Almost every company will offer some bereavement time off when an employee suffers a loss. This time off is intended to give the employee time to grieve and help them through this difficult time in their life. While time off is a vital part of the grieving process, the real work often starts when the employee returns to the office. This is when they need the support of their coworkers and managers to cope with the loss. Unfortunately, coworkers don’t always feel equipped to help colleagues through grief.
Getting Back to Normal
Some employees may want to get back to their regular work routine to enjoy a sense of normality again. This is a common coping technique, but don’t mistake this desire for normality as a sign that all is well. It’s still important to offer support and expect a slight dip in productivity. Coworkers can help by offering to take on extra responsibility so the grieving employee can take a few extra breaks throughout the day.
Another common coping mechanism is slipping into isolation. It’s expected that a grieving person won’t be the life of the party or as social as they have been in the past. However, it’s important to still include them in fun activities and encourage them to partake in social events. Invite them to lunch, or maybe even buy lunch to-go and eat with them at their desk.
Support Over Pity
One of the most difficult parts of helping a grieving coworker, or any grieving person, is making sure they don’t misinterpret your support as pity. It’s not always easy to walk this line, but you need to find a way to show that you’re going the extra mile for them because you care, not because you think they can’t handle it.

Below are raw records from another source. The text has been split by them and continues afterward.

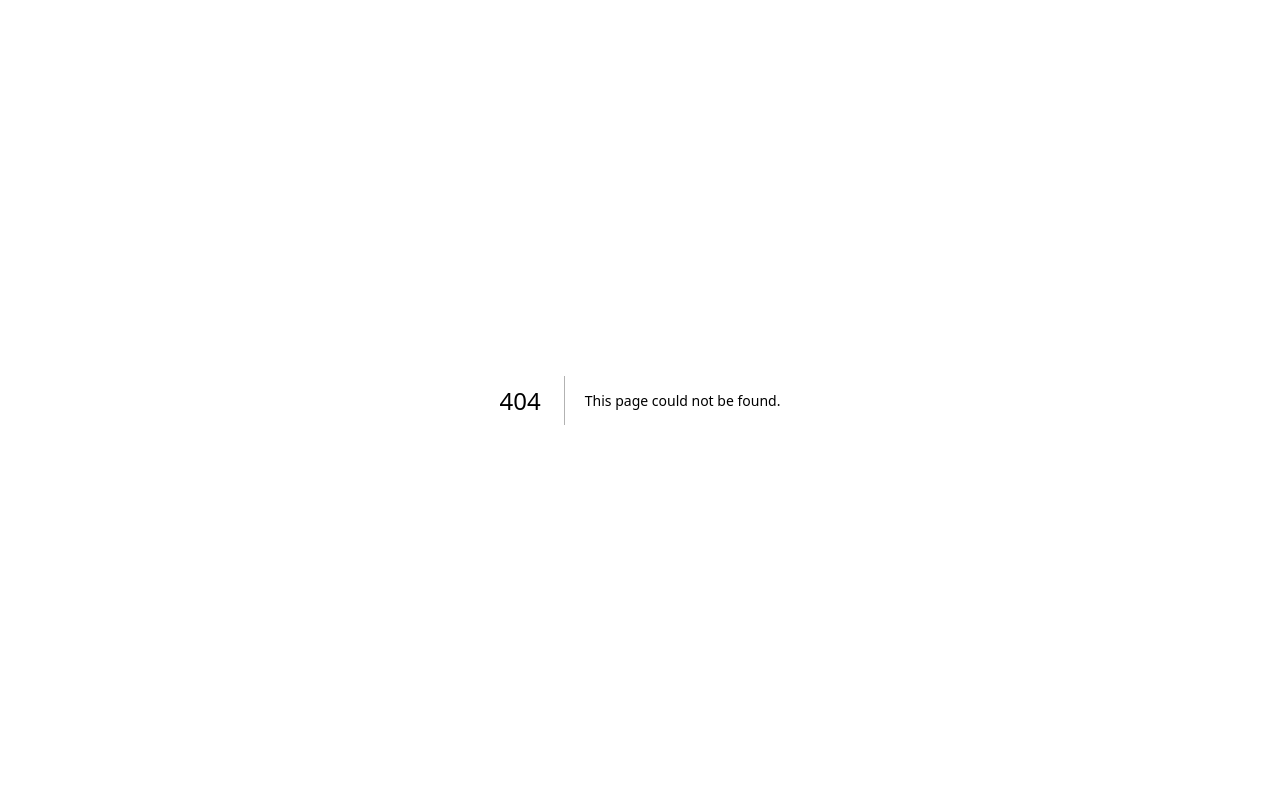
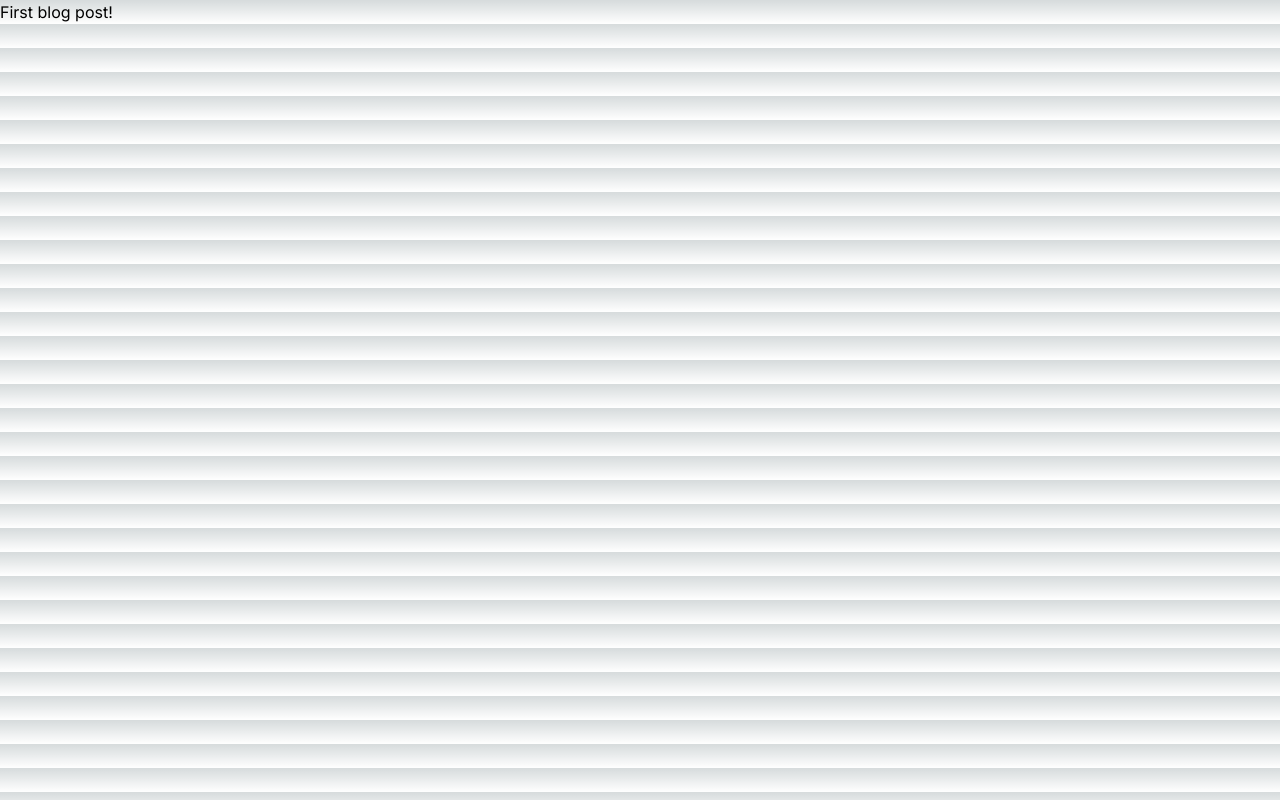
Before and after one commit to PhilaNgcamu/learn-nextjs, a Next.js app: page /blog/first in a window 1280 px wide. Before the commit this address had no page. Built offline with nearby package versions, Linux system fonts and the light colour scheme.

Commit message:
Nested routes

```diff
--- /dev/null
+++ b/src/app/blog/first/page.js
@@ -0,0 +1,5 @@
+const FirstBlog = () => {
+  return <div>First blog post!</div>;
+};
+
+export default FirstBlog;
--- /dev/null
+++ b/src/app/blog/page.js
@@ -0,0 +1,5 @@
+const Blog = () => {
+  return <div>My blog!</div>;
+};
+
+export default Blog;
--- /dev/null
+++ b/src/app/blog/second/page.js
@@ -0,0 +1,5 @@
+const SecondBlog = () => {
+  return <div>First blog post!</div>;
+};
+
+export default SecondBlog;
```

Working a 40-hour week means most people spend more time with their coworkers than with their families. This means it’s vitally important we know how to support each other at work and help coworkers get through difficult times.